Version difference data
────────────────────
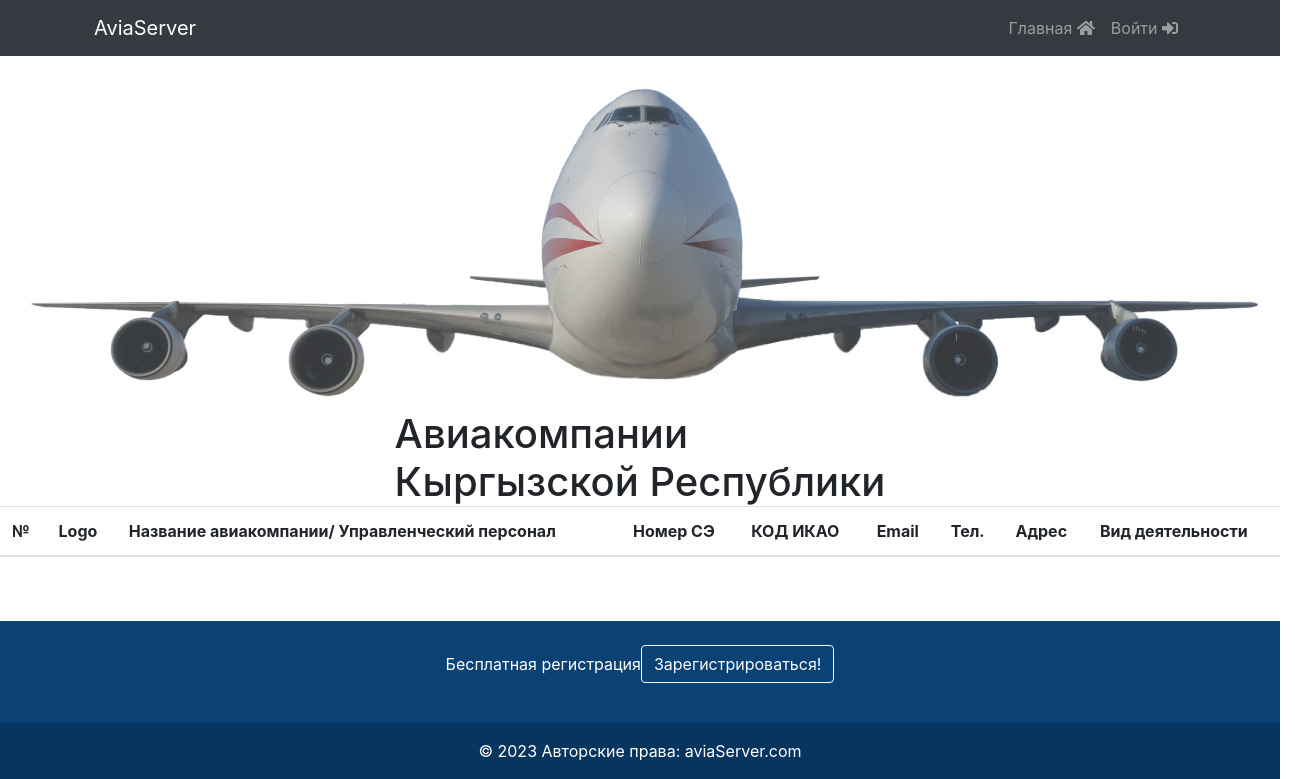
Repository: sulimonn/aviaServer
Page: products/templates/products/index.html
An editor plug-in stored every save of this project. The page is shown before and after the next save, followed by the edit.
The browser window is 1280 px wide. The page is 1295 px wide, so the pictures cover 1295 px, including what lies to the right of the window. The pictures show the whole page.
Some web libraries are served in a nearby version. The template is drawn by Django 4.2. The application's start-up code is not run. The template is opened directly, without the code that normally fills it, so the values that code supplies are empty.

Above is the page before, as saved 2023-08-13 22:46:42.

After the next save:
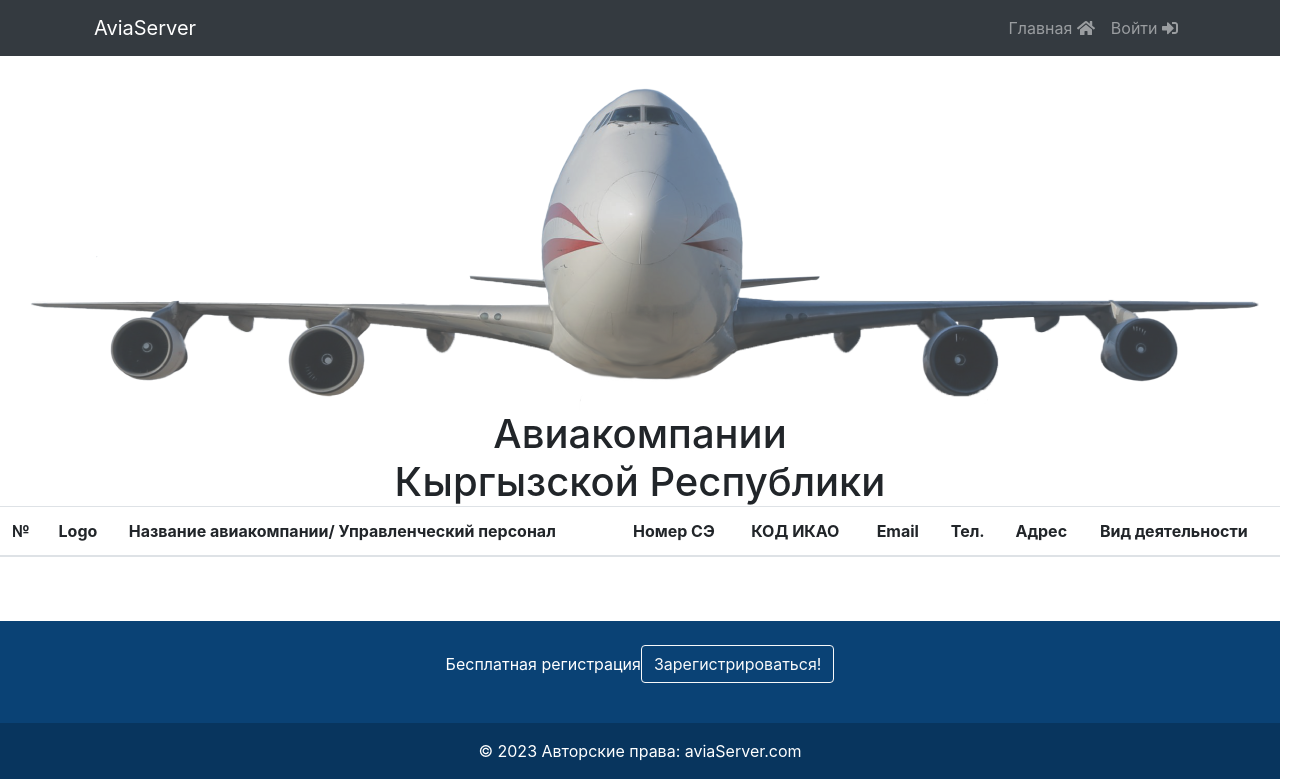
Saved 33 s later.
--- a/products/templates/products/index.html
+++ b/products/templates/products/index.html
@@ -11,7 +11,7 @@
     <img class="m-auto" src="/media/img/carusel.png">
 </div>
 <div class="d-flex">
-    <h1 class="m-auto">Авиакомпании <br> Кыргызской Республики</h1>
+    <h1 align="center" class="m-auto">Авиакомпании <br> Кыргызской Республики</h1>
 </div>
 <table class="table">
   <thead>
────────────────────
#### Your goal
Full copy, no pictures: write out each line of the data exactly as it stands.

#### Worked solution
Repository: sulimonn/aviaServer
Page: products/templates/products/index.html
An editor plug-in stored every save of this project. The page is shown before and after the next save, followed by the edit.
The browser window is 1280 px wide. The page is 1295 px wide, so the pictures cover 1295 px, including what lies to the right of the window. The pictures show the whole page.
Some web libraries are served in a nearby version. The template is drawn by Django 4.2. The application's start-up code is not run. The template is opened directly, without the code that normally fills it, so the values that code supplies are empty.

Above is the page before, as saved 2023-08-13 22:46:42.

After the next save:
Saved 33 s later.
--- a/products/templates/products/index.html
+++ b/products/templates/products/index.html
@@ -11,7 +11,7 @@
     <img class="m-auto" src="/media/img/carusel.png">
 </div>
 <div class="d-flex">
-    <h1 class="m-auto">Авиакомпании <br> Кыргызской Республики</h1>
+    <h1 align="center" class="m-auto">Авиакомпании <br> Кыргызской Республики</h1>
 </div>
 <table class="table">
   <thead>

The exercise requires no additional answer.